In Turkey, leadership is the ride of a lifetime – literally. If you manage to convince enough of the population that you are powerful, and that you are on their side, they love you forever. You are exalted, a demi-god with apparently limitless authority, and you want to keep it that way. Of course, it would be an injustice not to mention the millions of Turks who do not subscribe to this form of government. They despair of the politicians currently in power; we saw millions of them during the Gezi protests, and we hear their views passionately expressed in (some) mainstream and social media. Unfortunately, they are not in the majority.
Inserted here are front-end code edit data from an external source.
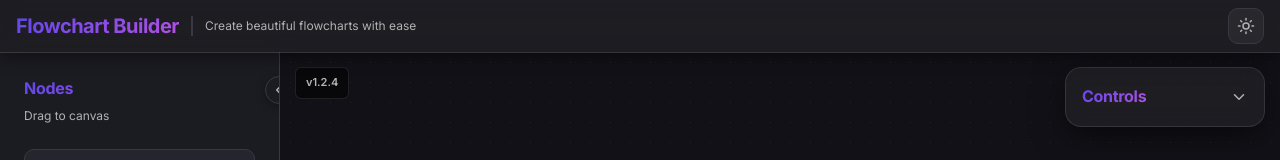
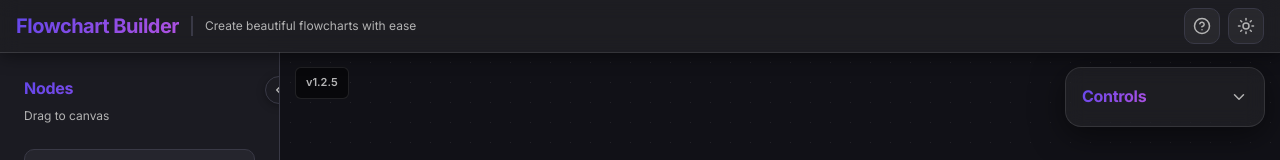
Before and after one commit to conei7/flowchart-app, a React (Vite) app: page / in a window 1280 px wide. Shown: the top 160 px of the page. Built offline with nearby package versions, Linux system fonts and the light colour scheme.

Commit message:
v1.2.5 ヘッダーにヘルプボタン(?アイコン)追加、サイドバーノードホバー時の横スクロールバー修正、トグルボタン表示修正

```diff
--- a/src/App.css
+++ b/src/App.css
@@ -38,7 +38,13 @@
     border-left: 2px solid var(--border-color);
 }
 
-.theme-toggle-btn {
+.header-actions {
+    display: flex;
+    align-items: center;
+    gap: 8px;
+}
+
+.header-action-btn {
     display: flex;
     align-items: center;
     justify-content: center;
@@ -52,7 +58,7 @@
     transition: all var(--transition-base);
 }
 
-.theme-toggle-btn:hover {
+.header-action-btn:hover {
     background: var(--accent-gradient);
     border-color: transparent;
     color: white;
--- a/src/App.tsx
+++ b/src/App.tsx
@@ -1,6 +1,6 @@
 import { useState, useEffect } from 'react';
 import { FlowchartBuilder } from './components/FlowchartBuilder';
-import { Sun, Moon } from 'lucide-react';
+import { Sun, Moon, HelpCircle } from 'lucide-react';
 import './App.css';
 
 function App() {
@@ -8,6 +8,7 @@ function App() {
         const saved = localStorage.getItem('theme');
         return saved ? saved === 'dark' : true; // Default to dark mode
     });
+    const [showHelp, setShowHelp] = useState(false);
 
     useEffect(() => {
         document.documentElement.setAttribute('data-theme', isDarkMode ? 'dark' : 'light');
@@ -16,6 +17,10 @@ function App() {
 
     const toggleTheme = () => {
         setIsDarkMode(!isDarkMode);
+    };
+
+    const toggleHelp = () => {
+        setShowHelp(!showHelp);
     };
 
     return (
@@ -27,16 +32,28 @@ function App() {
                     </h1>
                     <p className="app-subtitle">Create beautiful flowcharts with ease</p>
                 </div>
+                <div className="header-actions">
                     <button
-                    className="theme-toggle-btn"
+                        className="header-action-btn"
+                        onClick={toggleHelp}
+                        title="Keyboard Shortcuts (Press ?)"
+                    >
+                        <HelpCircle size={18} />
+                    </button>
+                    <button
+                        className="header-action-btn"
                         onClick={toggleTheme}
                         title={isDarkMode ? 'Switch to Light Mode' : 'Switch to Dark Mode'}
                     >
                         {isDarkMode ? <Sun size={18} /> : <Moon size={18} />}
                     </button>
+                </div>
             </header>
             <main className="app-main">
-                <FlowchartBuilder />
+                <FlowchartBuilder
+                    externalShowHelp={showHelp}
+                    onHelpClose={() => setShowHelp(false)}
+                />
             </main>
         </>
     );
--- a/src/components/FlowchartBuilder.tsx
+++ b/src/components/FlowchartBuilder.tsx
@@ -21,7 +21,7 @@ import { nodeTypes } from './nodes/CustomNodes';
 import { exportAsImage, exportAsText, copyMermaidToClipboard, saveProject, loadProject } from '../utils/export';
 import './FlowchartBuilder.css';
 
-const APP_VERSION = 'v1.2.4';
+const APP_VERSION = 'v1.2.5';
 const STORAGE_KEY = 'flowchart-autosave';
 
 // Default colors for each node type
@@ -56,7 +56,12 @@ interface NodeSettingsState {
 let nodeId = 0;
 const getNodeId = () => `node_${nodeId++}`;
 
-export const FlowchartBuilder = () => {
+interface FlowchartBuilderProps {
+    externalShowHelp?: boolean;
+    onHelpClose?: () => void;
+}
+
+export const FlowchartBuilder = ({ externalShowHelp, onHelpClose }: FlowchartBuilderProps = {}) => {
     const reactFlowWrapper = useRef<HTMLDivElement>(null);
     const projectFileInputRef = useRef<HTMLInputElement>(null);
     const [nodes, setNodes, onNodesChange] = useNodesState<FlowchartNode>([]);
@@ -67,6 +72,19 @@ export const FlowchartBuilder = () => {
     const [isInitialLoad, setIsInitialLoad] = useState(true);
     const [isControlsOpen, setIsControlsOpen] = useState(false);
     const [showHelp, setShowHelp] = useState(false);
+
+    // Sync external help state
+    useEffect(() => {
+        if (externalShowHelp !== undefined) {
+            setShowHelp(externalShowHelp);
+        }
+    }, [externalShowHelp]);
+
+    // Notify parent when help is closed
+    const handleCloseHelp = () => {
+        setShowHelp(false);
+        onHelpClose?.();
+    };
 
     // Node settings panel state
     const [nodeSettings, setNodeSettings] = useState<NodeSettingsState>({
@@ -1096,11 +1114,10 @@ export const FlowchartBuilder = () => {
 
             {/* Keyboard Shortcuts Help Modal */}
             {showHelp && (
-                <div className="help-modal-overlay" onClick={() => setShowHelp(false)}>
+                <div className="help-modal-overlay" onClick={handleCloseHelp}>
                     <div className="help-modal" onClick={e => e.stopPropagation()}>
                         <div className="help-header">
                             <h2>⌨️ Keyboard Shortcuts</h2>
-                            <span className="help-subtitle">Press <kbd>?</kbd> to toggle this help</span>
                         </div>
                         <div className="help-shortcuts">
                             <div className="shortcut-item">
@@ -1159,7 +1176,7 @@ export const FlowchartBuilder = () => {
                             </div>
                         </div>
                         <p className="help-tip">💡 Double-click a node to edit its label</p>
-                        <button className="help-close-btn" onClick={() => setShowHelp(false)}>
+                        <button className="help-close-btn" onClick={handleCloseHelp}>
                             Close
                         </button>
                     </div>
--- a/src/components/Sidebar.css
+++ b/src/components/Sidebar.css
@@ -8,7 +8,8 @@
     flex-direction: column;
     padding: 24px;
     gap: 24px;
-    overflow: hidden;
+    overflow-x: hidden;
+    overflow-y: auto;
     animation: slideIn 350ms cubic-bezier(0.4, 0, 0.2, 1);
     transition: width 0.3s cubic-bezier(0.4, 0, 0.2, 1),
         padding 0.3s cubic-bezier(0.4, 0, 0.2, 1);
@@ -82,7 +83,6 @@
 .node-item:hover {
     background: var(--bg-hover);
     border-color: var(--node-color);
-    transform: translateX(4px);
     box-shadow: var(--shadow-md);
 }
 
```
Also changed, not shown: 1 other file (tests, documents, lock files or other folders). Lines whose indentation alone changed are shown as unchanged.
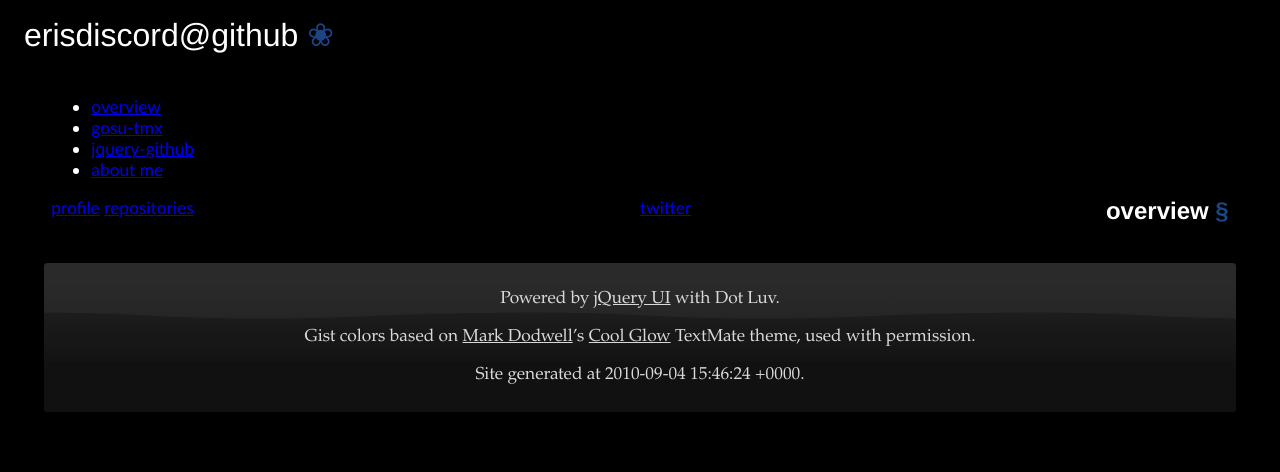
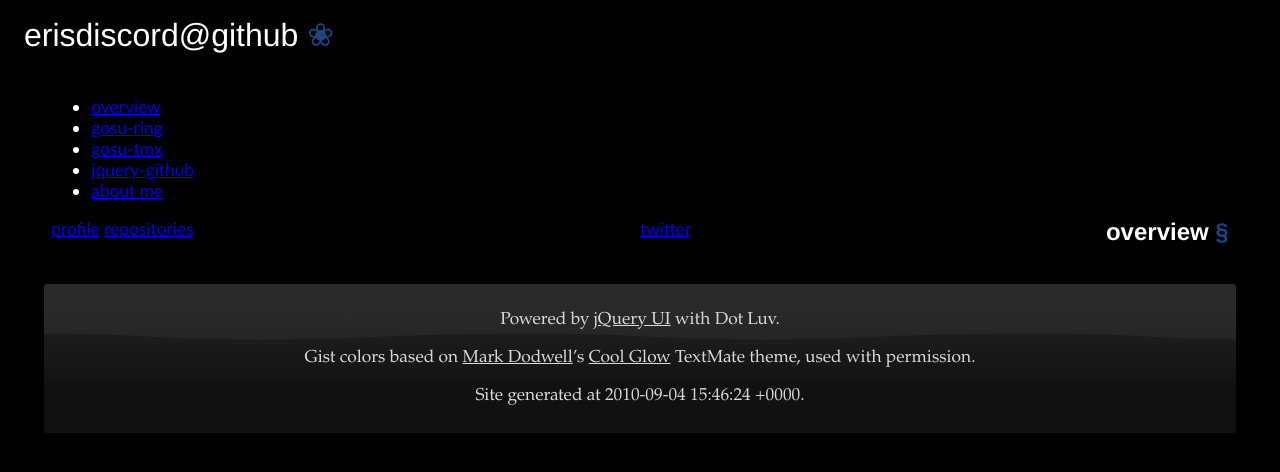
Before and after one commit to erisdev/erisdev.github.io, a Jekyll site: the page built from index.html, in a window 1280 px wide. Shown: the top 472 px of the page. Built offline with Jekyll 4.4.1, drawn with Linux system fonts in a browser that asks for light colours; nearby versions of some CDN libraries; library files that are not in the unit come from our copies; Markdown is read by kramdown in place of the engine named in the settings.

Commit message:
added gosu-ring page

```diff
--- a/index.html
+++ b/index.html
@@ -5,6 +5,7 @@ title: erisdiscord@github
 <div id="sections">
 	<ul>
 		<li><a href="#overview">overview</a></li>
+		<li><a href="gosu-ring" title="gosu-ring">gosu-ring</a></li>
 		<li><a href="gosu-tmx" title="gosu-tmx">gosu-tmx</a></li>
 		<li><a href="jquery-github" title="jquery-github">jquery-github</a></li>
 		<li><a href="pages/about" title="about">about me</a></li>
```
Also changed, not shown: .gitmodules.
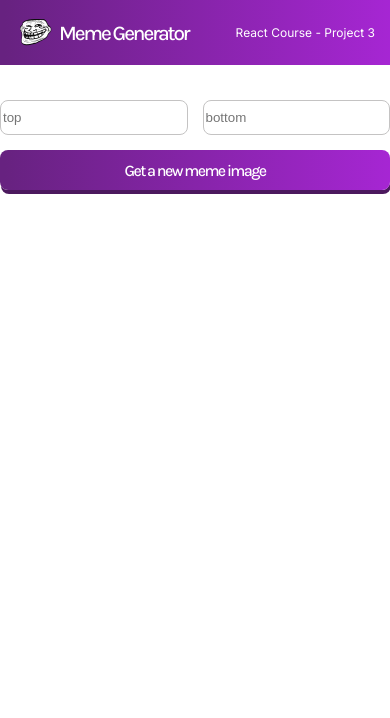
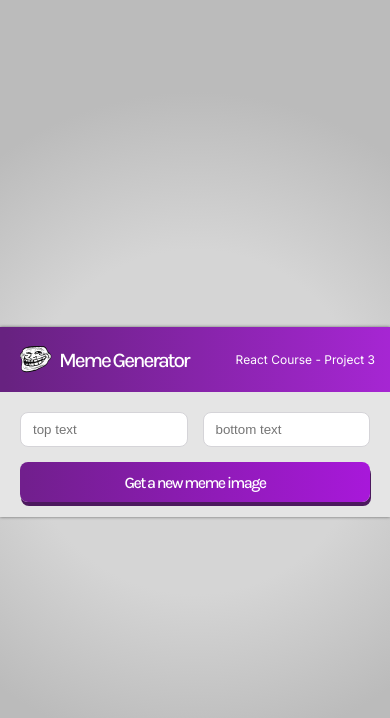
Before and after one commit to will-s-205/meme-generator, a JavaScript app: page / in a window 390 px wide. Shown: the top 718 px of the page. Built offline with nearby package versions, Linux system fonts and the light colour scheme; the HTML template or start-up script is replaced by a standard one.

Commit message:
moving elements to designated positions on shrink

```diff
--- a/src/App.css
+++ b/src/App.css
@@ -12,6 +12,7 @@ nav {
   align-items: center;
   padding-left: 20px;
 
+  width: 550px;
   height: 65px;
   background: linear-gradient(90deg, #672280 1.18%, #A626D3 100%);
 }
@@ -28,32 +29,27 @@ nav>h1 {
 nav>p {
   margin-left: auto;
 
-  padding-right: 45px;
+  padding-right: 35px;
   font-family: 'Inter';
   font-weight: 300;
   font-size: 12px;
   color: #FFFFFF;
 }
 
-@media (max-width: 400px) {
-
-  nav>p {
-    padding-right: 15px;
-    padding-left: 15px;
-    text-align: center;
-  }
-
-  nav>h1 {
-    text-align: center;
-  }
-
+.App {
+  background: #E5E5E5;
+  box-shadow: 0px 0px 3px rgba(0, 0, 0, 0.5);
 }
 
-.input-form {
+main {
   padding-top: 35px;
+  padding-left: 35px;
+  padding-right: 35px;
   max-width: 477px;
   margin: 0 auto;
 }
+
+.input-form {}
 
 .input-fields {
   display: flex;
@@ -65,7 +61,8 @@ nav>p {
 .input-fields>input {
   width: 100%;
   border-radius: 8px;
-  border: 1px solid #c4c3c3
+  border: 1px solid #d5d4d8;
+  text-indent: 10px;
 }
 
 .submit-button {
@@ -78,7 +75,7 @@ nav>p {
 
   width: 100%;
   height: 40px;
-  background: linear-gradient(90deg, #672280 1.18%, #A626D3 100%);
+  background: linear-gradient(90.41deg, #711F8D 1.14%, #A818DA 100%);
   border-radius: 8px;
   border: none;
 
@@ -95,3 +92,36 @@ nav>p {
   box-shadow: 1px 2px #101e31;
   transition: all .3s ease;
 }
+
+#root {
+  max-width: 100vw;
+  min-height: 100vh;
+  display: flex;
+  justify-content: center;
+  align-items: center;
+  background: radial-gradient(circle, rgba(213, 213, 213, 1) 37%, rgba(187, 187, 187, 1) 71%);
+}
+
+@media (max-width: 550px) {
+
+  nav {
+    width: 100vw;
+  }
+
+  nav>p {
+    padding-right: 15px;
+    padding-left: 15px;
+    text-align: center;
+  }
+
+  nav>h1 {
+    text-align: center;
+  }
+
+  main {
+    padding-top: 20px;
+    padding-left: 20px;
+    padding-right: 20px;
+  }
+
+}
--- a/src/App.js
+++ b/src/App.js
@@ -4,7 +4,7 @@ import Meme from './components/Meme'
 
 function App() {
   return (
-    <div>
+    <div className='App'>
       <Navbar />
       <Meme />
     </div>
--- a/src/components/Meme.js
+++ b/src/components/Meme.js
@@ -1,13 +1,15 @@
 export default function Navbar() {
     return (
         <div>
-            <form action="" className="input-form">
-                <div className="input-fields">
-                <input className="input-top" placeholder="top"></input>
-                <input className="input-bottom" placeholder="bottom"></input>
-                </div>
-                <input className="submit-button" type="submit" value="Get a new meme image"></input>
-            </form>
+            <main>
+                <form action="" className="input-form">
+                    <div className="input-fields">
+                        <input className="input-top" placeholder="top text"></input>
+                        <input className="input-bottom" placeholder="bottom text"></input>
+                    </div>
+                    <input className="submit-button" type="submit" value="Get a new meme image"></input>
+                </form>
+            </main>
         </div>
     )
 }
```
You only have to talk to Erdoğan’s supporters in Turkey to realise the extraordinary power this man has over those whose lives he has made better, those who see him as a personal benefactor. Yes, in the past decade of AKP rule, public services have improved, roads have been built, hospitals modernised. In many countries, these would be seen as much-needed reforms – any mainstream party would put them top of their agenda. In Turkey, they are seen as achievements of such unprecedented magnificence and beneficence that the religious working class will be grateful forever. Turks’ expectations of politicians are so low, unfortunately, that Erdoğan is a miracle-worker. He is “The Grand Master” and he can do no wrong.
I didn’t quite appreciate the strength of these pro-Erdoğan feelings until I tested them myself. For some time after the phone tapes started circulating on the internet, I thought: “People must not have heard them. The tapes are not on the news – it must be that. Otherwise there would be a nationwide outcry.”
So I went with laptop in hand to my local tailor, a devout and intelligent man in his sixties called Yahya, who is a staunch supporter of the AKP. I knew he had not heard the tapes. Our conversation went as follows:
– I’ve got the tapes here – do you want to listen to them?
– I’m not really interested.
– But you could decide for yourself whether they sound fake or not.
– I know they’re fake.
– Really? How?
– That man in America makes them all up!
– Do you mean Fetullah Gülen [Erdoğan’s one-time ally, now adversary]?
– Yes, but I won’t say his name anymore. Not after what he has done.
– OK – but just listen to the tapes and see for yourself.
– Why? Even if I heard these conversations with my own ears, I wouldn’t believe them. Even if I saw him stealing with my own eyes, I wouldn’t believe it.
This last sentence floored me. How do you argue with a man who trusts his prime minister more than he trusts the evidence of his own eyes and ears? If news channels were permitted to play these tapes (which they’re not), if nothing but these tapes played from morning til night on every news channel in the land, Yahya the tailor would remain unmoved.
His assistant, Mehmet Ali, shed further light on the matter when he entertained the hypothesis that the corruption claims might be true.
“Even if they are true, he will be called to account in the afterlife. It is not for us to judge him, but Allah.”
This kind of view reflects the status of Erdoğan as a demi-god in Turkey, a man who remains above mortal laws, a man whose overt religiosity convinces his followers that he has God on his side. For me, this was a profoundly depressing realisation, and it has made me reassess the future of the country and wonder how long it will be until road-building and personal charisma are not lifelong tickets to power. For the moment, however, they are. Accusations of corruption and authoritarianism may taint Erdoğan’s image abroad, but for many in Turkey, he remains above reproach.
In the words of MC Hammer: “You can’t touch this.”